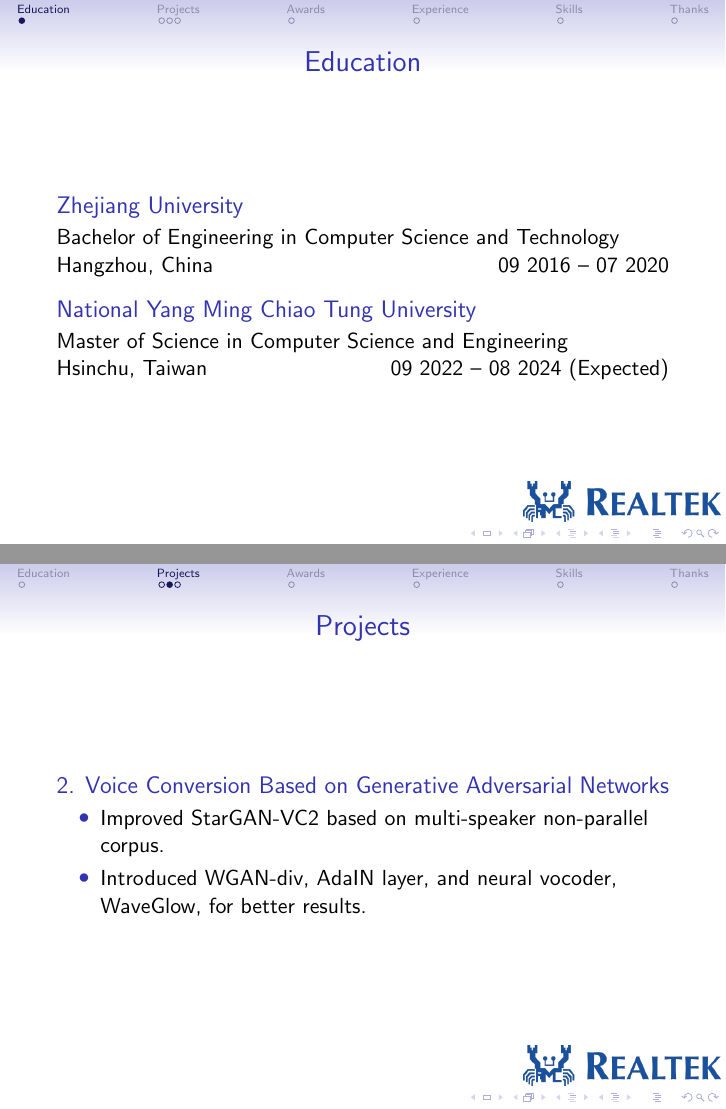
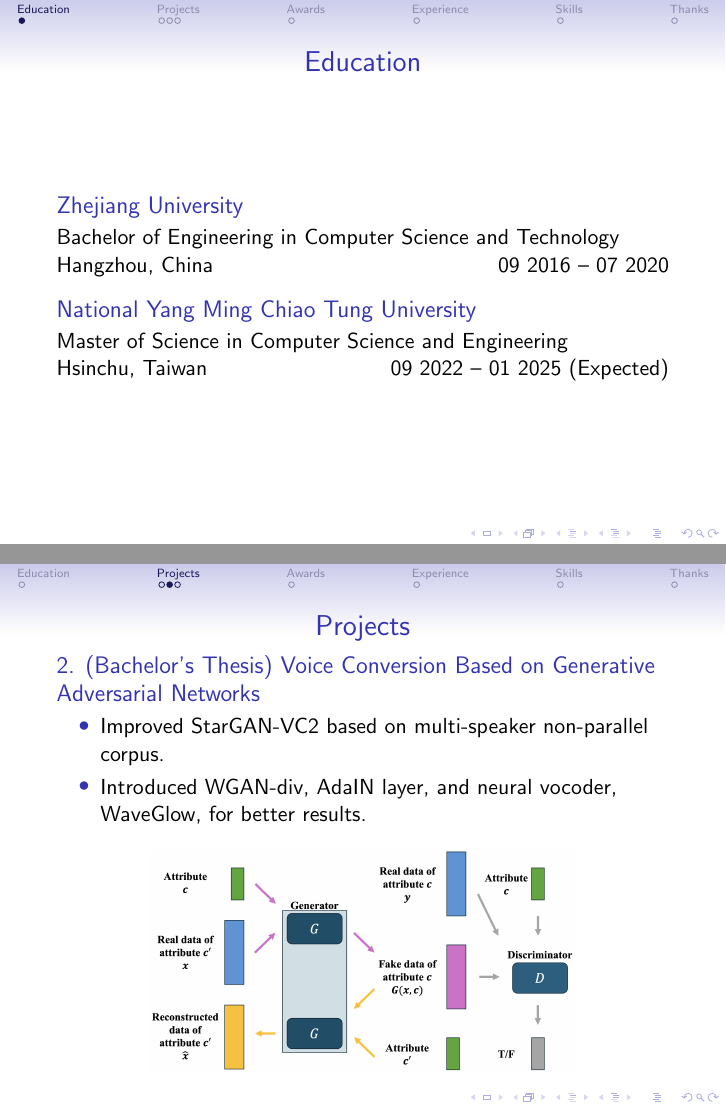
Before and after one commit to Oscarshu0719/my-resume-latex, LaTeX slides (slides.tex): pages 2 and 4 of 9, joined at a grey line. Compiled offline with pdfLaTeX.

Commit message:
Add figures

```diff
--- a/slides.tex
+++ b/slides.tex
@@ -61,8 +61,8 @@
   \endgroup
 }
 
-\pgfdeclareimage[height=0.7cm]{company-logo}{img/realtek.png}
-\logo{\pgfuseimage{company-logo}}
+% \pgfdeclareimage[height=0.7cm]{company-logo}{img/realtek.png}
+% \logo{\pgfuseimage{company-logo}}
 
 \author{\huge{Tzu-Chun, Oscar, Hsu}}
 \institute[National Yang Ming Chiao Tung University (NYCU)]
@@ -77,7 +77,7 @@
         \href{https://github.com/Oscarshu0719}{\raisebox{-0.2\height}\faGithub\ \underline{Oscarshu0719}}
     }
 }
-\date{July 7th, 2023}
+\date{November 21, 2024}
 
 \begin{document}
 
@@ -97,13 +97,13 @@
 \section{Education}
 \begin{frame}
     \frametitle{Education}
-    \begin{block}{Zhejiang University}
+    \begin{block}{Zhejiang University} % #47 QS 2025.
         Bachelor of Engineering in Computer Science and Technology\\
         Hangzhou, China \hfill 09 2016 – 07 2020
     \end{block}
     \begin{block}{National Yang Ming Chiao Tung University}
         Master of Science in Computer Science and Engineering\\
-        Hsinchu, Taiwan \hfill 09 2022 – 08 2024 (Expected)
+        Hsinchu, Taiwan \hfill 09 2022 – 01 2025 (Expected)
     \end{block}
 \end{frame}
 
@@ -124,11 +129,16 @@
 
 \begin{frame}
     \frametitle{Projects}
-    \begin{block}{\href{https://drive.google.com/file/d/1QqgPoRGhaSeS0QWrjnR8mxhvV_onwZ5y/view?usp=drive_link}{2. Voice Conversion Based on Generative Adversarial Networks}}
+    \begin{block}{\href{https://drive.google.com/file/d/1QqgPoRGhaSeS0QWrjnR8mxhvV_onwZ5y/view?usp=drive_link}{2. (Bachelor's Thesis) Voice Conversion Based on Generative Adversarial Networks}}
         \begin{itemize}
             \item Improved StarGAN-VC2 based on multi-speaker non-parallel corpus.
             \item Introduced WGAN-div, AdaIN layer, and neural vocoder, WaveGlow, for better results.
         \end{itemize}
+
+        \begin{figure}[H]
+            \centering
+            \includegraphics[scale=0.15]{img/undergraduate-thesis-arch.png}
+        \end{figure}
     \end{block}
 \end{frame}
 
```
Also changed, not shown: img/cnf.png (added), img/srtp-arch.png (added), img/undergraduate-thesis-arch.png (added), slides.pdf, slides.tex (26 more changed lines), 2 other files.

§ **Aim of the exercise**
Exclude the images, then output the data above word for word.

§ **Written answer**
Before and after one commit to Oscarshu0719/my-resume-latex, LaTeX slides (slides.tex): pages 2 and 4 of 9, joined at a grey line. Compiled offline with pdfLaTeX.

Commit message:
Add figures

```diff
--- a/slides.tex
+++ b/slides.tex
@@ -61,8 +61,8 @@
   \endgroup
 }
 
-\pgfdeclareimage[height=0.7cm]{company-logo}{img/realtek.png}
-\logo{\pgfuseimage{company-logo}}
+% \pgfdeclareimage[height=0.7cm]{company-logo}{img/realtek.png}
+% \logo{\pgfuseimage{company-logo}}
 
 \author{\huge{Tzu-Chun, Oscar, Hsu}}
 \institute[National Yang Ming Chiao Tung University (NYCU)]
@@ -77,7 +77,7 @@
         \href{https://github.com/Oscarshu0719}{\raisebox{-0.2\height}\faGithub\ \underline{Oscarshu0719}}
     }
 }
-\date{July 7th, 2023}
+\date{November 21, 2024}
 
 \begin{document}
 
@@ -97,13 +97,13 @@
 \section{Education}
 \begin{frame}
     \frametitle{Education}
-    \begin{block}{Zhejiang University}
+    \begin{block}{Zhejiang University} % #47 QS 2025.
         Bachelor of Engineering in Computer Science and Technology\\
         Hangzhou, China \hfill 09 2016 – 07 2020
     \end{block}
     \begin{block}{National Yang Ming Chiao Tung University}
         Master of Science in Computer Science and Engineering\\
-        Hsinchu, Taiwan \hfill 09 2022 – 08 2024 (Expected)
+        Hsinchu, Taiwan \hfill 09 2022 – 01 2025 (Expected)
     \end{block}
 \end{frame}
 
@@ -124,11 +129,16 @@
 
 \begin{frame}
     \frametitle{Projects}
-    \begin{block}{\href{https://drive.google.com/file/d/1QqgPoRGhaSeS0QWrjnR8mxhvV_onwZ5y/view?usp=drive_link}{2. Voice Conversion Based on Generative Adversarial Networks}}
+    \begin{block}{\href{https://drive.google.com/file/d/1QqgPoRGhaSeS0QWrjnR8mxhvV_onwZ5y/view?usp=drive_link}{2. (Bachelor's Thesis) Voice Conversion Based on Generative Adversarial Networks}}
         \begin{itemize}
             \item Improved StarGAN-VC2 based on multi-speaker non-parallel corpus.
             \item Introduced WGAN-div, AdaIN layer, and neural vocoder, WaveGlow, for better results.
         \end{itemize}
+
+        \begin{figure}[H]
+            \centering
+            \includegraphics[scale=0.15]{img/undergraduate-thesis-arch.png}
+        \end{figure}
     \end{block}
 \end{frame}
 
```
Also changed, not shown: img/cnf.png (added), img/srtp-arch.png (added), img/undergraduate-thesis-arch.png (added), slides.pdf, slides.tex (26 more changed lines), 2 other files.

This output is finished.